# What to work on
Return copies of the lines below that mention "shown".

(Change listing data)
===

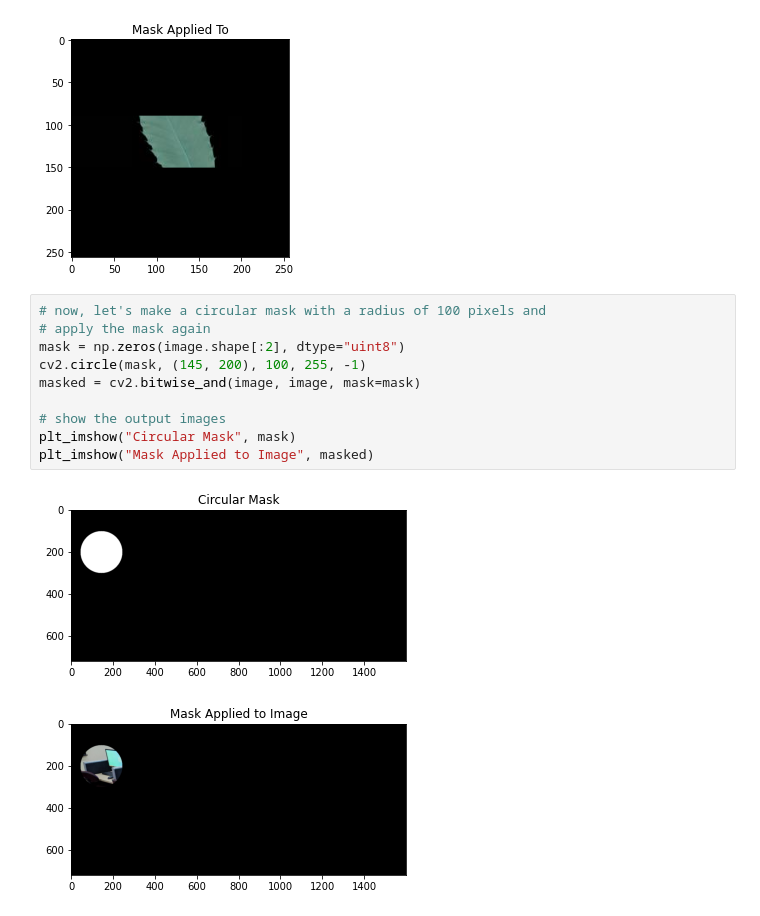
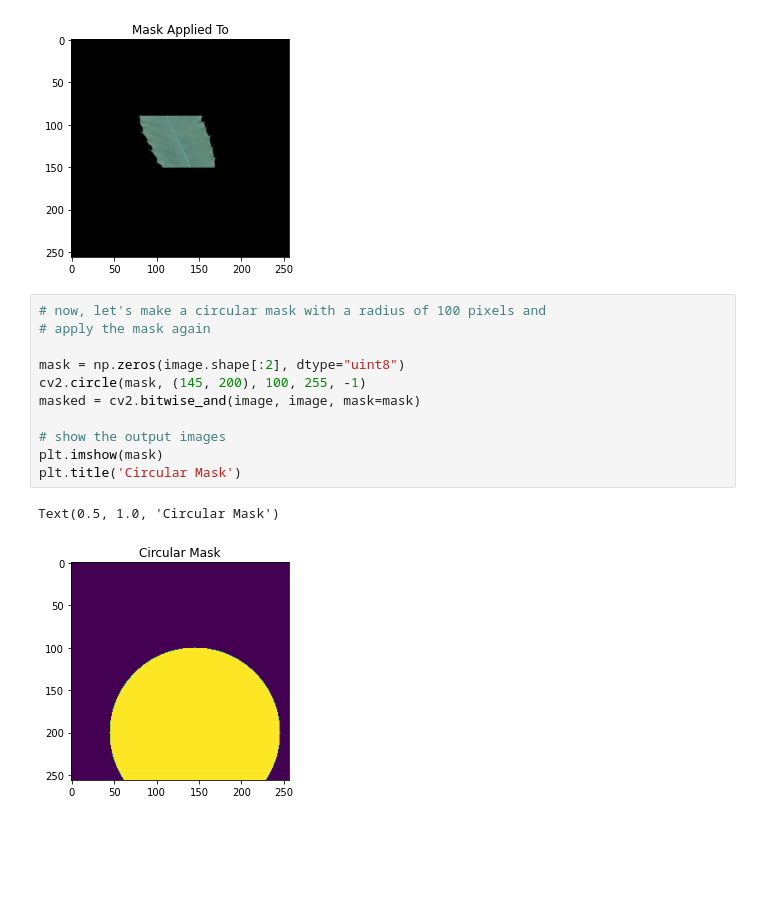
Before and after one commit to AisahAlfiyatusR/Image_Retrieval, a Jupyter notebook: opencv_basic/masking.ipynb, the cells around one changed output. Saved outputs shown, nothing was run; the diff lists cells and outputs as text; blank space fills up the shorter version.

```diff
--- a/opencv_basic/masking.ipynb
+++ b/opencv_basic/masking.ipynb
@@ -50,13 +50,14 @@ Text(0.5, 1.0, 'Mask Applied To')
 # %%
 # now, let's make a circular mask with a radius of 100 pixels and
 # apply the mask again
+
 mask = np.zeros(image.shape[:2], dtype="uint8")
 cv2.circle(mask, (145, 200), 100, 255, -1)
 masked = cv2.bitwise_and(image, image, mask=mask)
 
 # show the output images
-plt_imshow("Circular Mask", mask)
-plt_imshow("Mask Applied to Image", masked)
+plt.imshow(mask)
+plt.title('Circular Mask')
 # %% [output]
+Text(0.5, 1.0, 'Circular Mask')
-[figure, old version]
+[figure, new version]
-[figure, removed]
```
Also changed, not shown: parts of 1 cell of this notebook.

===

# Solution to the problem
Before and after one commit to AisahAlfiyatusR/Image_Retrieval, a Jupyter notebook: opencv_basic/masking.ipynb, the cells around one changed output. Saved outputs shown, nothing was run; the diff lists cells and outputs as text; blank space fills up the shorter version.
Also changed, not shown: parts of 1 cell of this notebook.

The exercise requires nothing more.